Skip to content
Go to file


Failed to load latest commit information.
Latest commit message
Commit time


A DNS client (stub resolver) implemented in Go for the Google DNS-over-HTTPS. It effectively encrypts all your DNS traffic. It also supports OpenResolve by OpenDNS.

The ultimate goal for the project is to provide a secure, caching DNS client that communicates with recursive DNS resolvers over encrypted channels only. For now, it resolves DNS queries over HTTP/2 in independent threads. The plans for future include better caching and support for QUIC.

Quick start

Download a pre-built binary for your platform from the latest release (or build your own binaries).

Run dingo as root on port 53. For example, on Linux:

$ sudo ./dingo-linux-amd64 -port=53

Update your DNS configuration. On Linux, edit your /etc/resolv.conf as root (remember to make backup first), e.g.:

$ sudo sh -c "echo nameserver > /etc/resolv.conf"

Tuning dingo

You will probably want to change the default Google DNS-over-HTTPS server IP address, using the -gdns:server option. First, resolve to IP address, which should give you the server closest to you:

$ host has address has IPv6 address 2a00:1450:401b:800::200e

Next, pass it to dingo. If you prefer IPv6, enclose the address in brackets, e.g.:

$ sudo ./dingo-linux-amd64 -port=53 -gdns:server=[2a00:1450:401b:800::200e]

To see all options, run dingo -h:
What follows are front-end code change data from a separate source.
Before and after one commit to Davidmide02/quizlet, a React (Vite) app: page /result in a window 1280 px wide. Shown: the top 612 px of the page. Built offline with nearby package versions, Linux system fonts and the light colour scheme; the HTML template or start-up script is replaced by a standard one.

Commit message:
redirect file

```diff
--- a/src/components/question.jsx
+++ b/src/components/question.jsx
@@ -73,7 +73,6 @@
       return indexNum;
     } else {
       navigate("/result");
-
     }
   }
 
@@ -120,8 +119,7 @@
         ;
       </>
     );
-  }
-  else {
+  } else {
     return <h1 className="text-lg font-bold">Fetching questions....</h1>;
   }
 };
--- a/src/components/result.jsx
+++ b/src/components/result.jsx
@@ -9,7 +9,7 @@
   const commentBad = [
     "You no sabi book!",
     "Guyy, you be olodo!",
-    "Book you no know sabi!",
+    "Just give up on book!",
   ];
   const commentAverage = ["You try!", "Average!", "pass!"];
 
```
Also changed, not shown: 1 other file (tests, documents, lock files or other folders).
Usage of dingo-linux-amd64:
  -bind string
    	IP address to bind to (default "")
  -dbg int
    	debugging level (default 2)
    	Google DNS: try to lookup the closest IPv4 server
  -gdns:edns string
    	Google DNS: EDNS client subnet (set to disable)
  -gdns:host string
    	Google DNS: HTTP 'Host' header (real FQDN, encrypted in TLS) (default "")
    	Google DNS: disable random padding
  -gdns:server string
    	Google DNS: server address (default "")
  -gdns:sni string
    	Google DNS: SNI string to send (should match server certificate) (default "")
  -gdns:workers int
    	Google DNS: number of independent workers (default 10)
    	use HTTPS/1.1 transport
  -odns:host string
    	OpenDNS: HTTP 'Host' header (real FQDN, encrypted in TLS) (default "")
  -odns:server string
    	OpenDNS: web server address (default "")
  -odns:sni string
    	OpenDNS: TLS SNI string to send (unencrypted, must validate as server cert) (default "")
  -odns:workers int
    	OpenDNS: number of independent workers
  -port int
    	listen on port number (default 32000)

Finally, you will need to make dingo start in background each time you boot your machine. In Linux, you might want to use the GNU Screen, which can start processes in background. For example, you might want to add the following line to your /etc/rc.local:

screen -dmS dingo /path/to/bin/dingo -port=53 -gdns:server=[2a00:1450:401b:800::200e]


Pawel Foremski,

Find me on: LinkedIn, Twitter

You can’t perform that action at this time.